Barbara Demick’s 2009 book, Nothing to Envy: Ordinary Lives in North Korea, blew me away with the eye-opening window it provided into everyday life in North Korea. In Eat the Buddha: Life and Death in a Tibetan Town, published this past July, Demick offers similar insight into Tibet by profiling a handful of individuals whose lived experiences paint a representative picture of life in a little-known land.
I’m guessing I’m not alone in my limited knowledge of Tibet. I associate it with the Dalai Lama, living in exile in India; Mount Everest, located on the border between Nepal and Tibet; and conflicts with the Chinese government, which claims sovereignty over it. After reading Demick’s book, I’ve definitely expanded my knowledge of the issues Tibetans have faced, particularly since 1950 when the Chinese army “liberated” them on behalf of Mao Zedong’s Communist Party.

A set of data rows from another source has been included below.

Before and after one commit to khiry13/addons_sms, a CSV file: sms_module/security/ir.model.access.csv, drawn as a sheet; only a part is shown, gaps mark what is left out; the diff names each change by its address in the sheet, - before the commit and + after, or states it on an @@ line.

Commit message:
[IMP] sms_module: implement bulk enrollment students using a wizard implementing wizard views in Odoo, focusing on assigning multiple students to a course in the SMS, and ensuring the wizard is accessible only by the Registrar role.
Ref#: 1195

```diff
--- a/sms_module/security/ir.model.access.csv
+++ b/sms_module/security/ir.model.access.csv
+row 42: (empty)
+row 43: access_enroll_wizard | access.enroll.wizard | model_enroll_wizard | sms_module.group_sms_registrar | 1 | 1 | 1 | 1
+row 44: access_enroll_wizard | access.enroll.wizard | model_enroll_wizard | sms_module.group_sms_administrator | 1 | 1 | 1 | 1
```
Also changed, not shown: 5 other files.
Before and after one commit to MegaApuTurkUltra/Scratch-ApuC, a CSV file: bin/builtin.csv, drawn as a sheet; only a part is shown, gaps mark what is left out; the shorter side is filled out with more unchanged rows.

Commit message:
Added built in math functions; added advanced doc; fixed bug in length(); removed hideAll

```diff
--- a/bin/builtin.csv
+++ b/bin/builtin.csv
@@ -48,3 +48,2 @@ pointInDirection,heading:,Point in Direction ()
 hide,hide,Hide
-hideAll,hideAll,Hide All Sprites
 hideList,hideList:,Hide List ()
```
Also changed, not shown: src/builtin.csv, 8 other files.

Demick’s subjects tell tales of property seizure and struggle sessions. They also suffered from famine–a result of collectivization coordinated by cadres who ignored the delicate balance Tibetans had previously maintained between herding and high-altitude farming. Perhaps the biggest affront, however, was the Chinese government’s effort to suppress Tibetan’s religion, culture, and language through attacks on monks, monasteries, and the Dalai Lama:
Seeing the monks humiliated, statues smashed, and paintings burned shook Tibetans to the core. Buddhism provided the rituals through which the seasons were measured, births celebrated, and deaths grieved. . . . The attacks on religion alienated Tibetans who might otherwise have supported the Communist Party’s efforts to stamp out feudalism and create social equality. (48)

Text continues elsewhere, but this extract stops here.